It worked.  Our small idea about documenting the job we did and then finding an angle for the story paid off.

And that wasn’t the end.  There was more to come!

See part 4.


Getting Press for our Company Part 2 (writing a press release and searching contacts)

Okay – we’ve made our plan.  We’ve picked the project that would be great for all of America to talk about (the renovation of Independence Hall) and we’ve gotten some fantastic photos of both phases of the job site.

Now what?

How do we get press for the scaffold work we’ve done?   We started by compiling a list of contacts that we have had over the years.  Some are still valid and some are not – but we look at them as possible leads to run a story on us.  While we are culling through our possible contacts we write a press release detailing our role in the renovation process.  Since we were not the general contractor (GC) but the scaffold company, we have a slightly different role in the process (mainly designing, renting, transporting and erecting the scaffolding).

So we come up with our angle on the story.  Every press release needs an angle.  Since the major papers in the area have all done a generic story on the renovation of the beloved landmark we need something new, something fresh that will still tie into the overall renovation project.

We find it in the decorative scrim that was added to our scaffolding.  That’s a cool story because, not only does the scrim add a great look to building while renovations are taking place but the structural engineering changes that had to be made to accommodate it were pretty significant.  So we detailed the equipment, the procedures and even include a few quotes from the engineers and the CEO of the company – and boom.  We are ready to get it out to the public.

For the correct format of writing a press release and/or what to include you can google or hit any of the search engines “How to write a good press release” and you’ll get plenty of guidance.

We knew that we wanted to be placed in some of the industry magazines so that’s where we focused.

A home run.  See part 3.


Exterior renovation begins at the Golden Nugget Hotel & Casino in Atlantic City

The former Trump Marina hotel and casino, in Atlantic City has been purchased by Landry’s Inc., an international gaming and restaurant operator and is being rebranded with the Golden Nugget name.

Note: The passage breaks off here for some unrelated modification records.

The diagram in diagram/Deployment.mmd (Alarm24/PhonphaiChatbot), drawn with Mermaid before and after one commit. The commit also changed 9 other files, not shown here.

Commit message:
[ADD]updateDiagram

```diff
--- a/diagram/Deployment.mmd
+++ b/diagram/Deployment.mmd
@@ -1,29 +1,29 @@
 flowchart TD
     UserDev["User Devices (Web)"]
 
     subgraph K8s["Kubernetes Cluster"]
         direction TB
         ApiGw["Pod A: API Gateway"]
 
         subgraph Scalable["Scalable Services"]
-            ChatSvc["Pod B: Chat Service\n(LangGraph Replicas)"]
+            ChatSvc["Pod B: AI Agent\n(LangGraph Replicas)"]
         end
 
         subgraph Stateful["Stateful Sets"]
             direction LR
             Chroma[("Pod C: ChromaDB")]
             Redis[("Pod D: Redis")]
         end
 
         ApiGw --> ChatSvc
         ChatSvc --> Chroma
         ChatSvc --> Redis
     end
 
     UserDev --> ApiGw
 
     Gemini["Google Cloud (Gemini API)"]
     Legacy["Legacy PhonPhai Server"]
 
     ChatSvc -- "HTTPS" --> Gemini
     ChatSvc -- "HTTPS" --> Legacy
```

Superior Scaffold has been brought in as part of the $100 Million renovation to help restore the facade with an EIFS (Exterior Insulated Finishing System), restoration of the 90′ high Crystal and 220′ high Bay Towers of the Golden Nugget.

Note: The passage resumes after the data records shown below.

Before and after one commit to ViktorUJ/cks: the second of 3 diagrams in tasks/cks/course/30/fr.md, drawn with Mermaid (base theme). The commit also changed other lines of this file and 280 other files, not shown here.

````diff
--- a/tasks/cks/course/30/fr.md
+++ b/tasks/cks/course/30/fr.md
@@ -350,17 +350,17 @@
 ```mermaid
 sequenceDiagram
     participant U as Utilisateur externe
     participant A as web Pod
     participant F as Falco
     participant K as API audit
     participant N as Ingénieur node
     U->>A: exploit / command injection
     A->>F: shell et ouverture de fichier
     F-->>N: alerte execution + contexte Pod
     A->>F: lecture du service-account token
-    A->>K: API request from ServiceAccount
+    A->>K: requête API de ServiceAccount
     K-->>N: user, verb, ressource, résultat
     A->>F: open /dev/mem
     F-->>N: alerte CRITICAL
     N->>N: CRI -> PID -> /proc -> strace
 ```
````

Superior’s rental department will be installing 18 swing stages and 4 mast climbing platforms!  They will also install 170′ of overhead protection for the Atrium glass on the pool deck and stair towers for access to the sixth floor roof.

We will post pictures soon – as it should be quite a site.

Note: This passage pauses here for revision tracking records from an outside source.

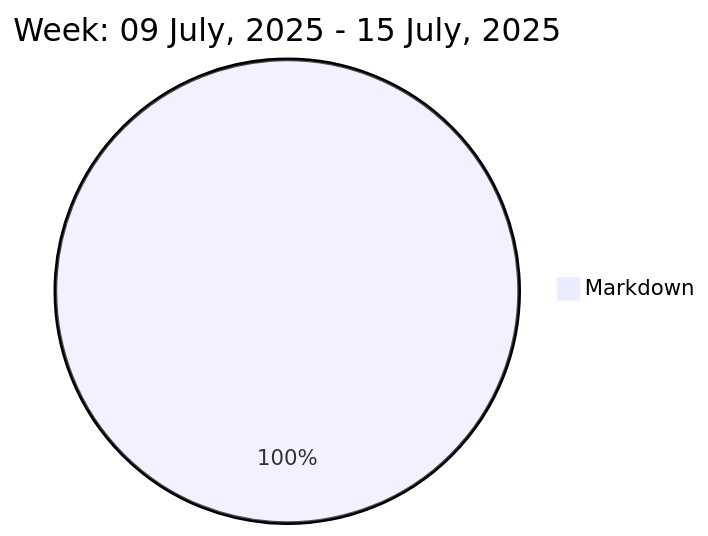
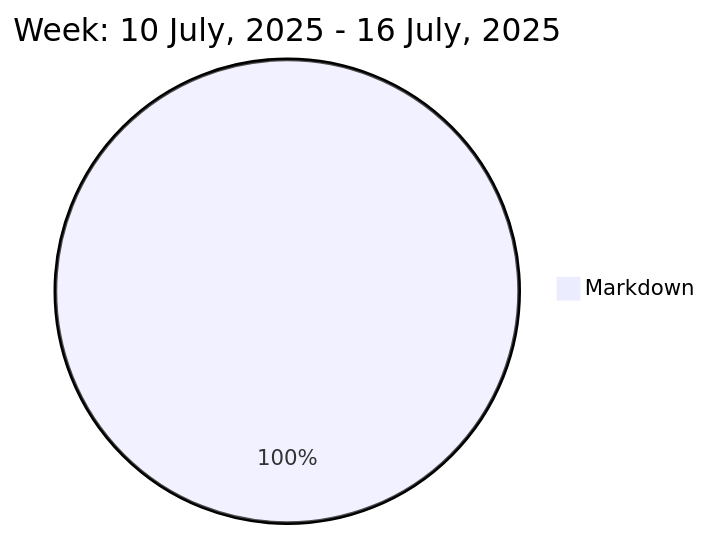
The diagram in README.md (liubin95/liubin95), drawn with Mermaid before and after one commit.

Commit message:
Updated the Graph with new Metrics

````diff
--- a/README.md
+++ b/README.md
@@ -37,5 +37,5 @@
 ```mermaid
  pie
-title Week: 09 July, 2025 - 15 July, 2025
- "Markdown" : 2.17
+title Week: 10 July, 2025 - 16 July, 2025
+ "Markdown" : 2.33
 ```
````
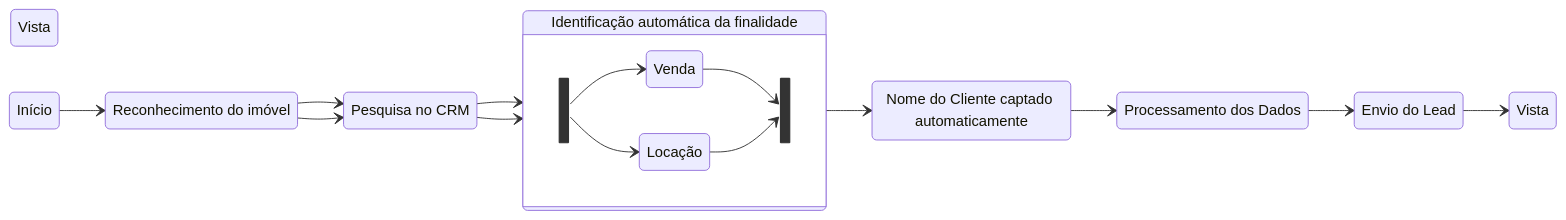
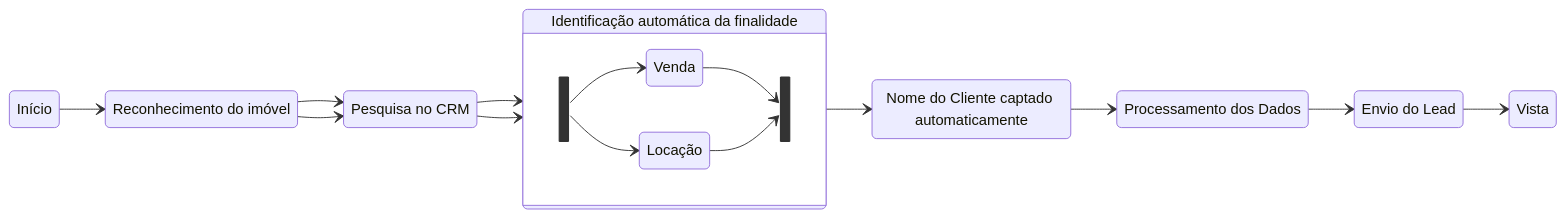
One commit to pepeleascov/cmsouza changed the second of 2 diagrams in readme.md. Above: the diagram before and after it, drawn with Mermaid.

````diff
--- a/readme.md
+++ b/readme.md
@@ -163,33 +163,32 @@
 ```mermaid
 stateDiagram
     1: Reconhecimento do imóvel
     2: Pesquisa no CRM
     3: Identificação automática da finalidade
     v: Venda
     l: Locação
     4: Nome do Cliente captado automaticamente
     5: Processamento dos Dados
     6: Envio do Lead
-    7: Vista
     direction LR
     
     Início --> 1
     1 --> 2
     2 --> 3
     state 3 {
     state fork_state <<fork>>
     direction LR
         fork_state
         fork_state --> v
         fork_state --> l
     state join_state <<join>>
     v --> join_state
     l --> join_state
     }
     1 --> 2
     2 --> 3
     3 --> 4
     4 --> 5
     5 --> 6
     6 --> Vista
 ```
````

Here is an artist rendering of what the finished renovations will look like.


Getting Press for our company Part 1

PR seems like an easy thing to do.  Right?  Well, not so much.  We are experts in scaffolding not getting press.  But we did realize that is a vital part of our marketing mix.  The more we can tell and show people about the work we do the better they will understand our business and in turn hire us.  But how do you go about doing it?

The key for us was the word ‘show.”  We can have our engineers describe the architectural details all day long but what better way to showcase our  work than to photograph it.  That way, clients, customers and even general contractors can see just how good we are – especially on the historic projects where the utmost care is needed.

We decided that the Independence Hall project would be the perfect opportunity to do just that.  The first step was finding a photographer crazy enough to climb around the scaffolding we build.  We found him in Erik Highland.  Not only was his willing to go where most people never dared but seeing his work we realized that he could tell our story visually.

www.erikhighland.com

He took some awesome shots of the scaffolding in place and then some of the decorative scrim being installed.

 

Independence Hall Scrim

You can see more of those images by clicking here.

The shots told our story perfectly.  But now what would we do with them?

That was the million-dollar question.  I’ll detail that in part 2.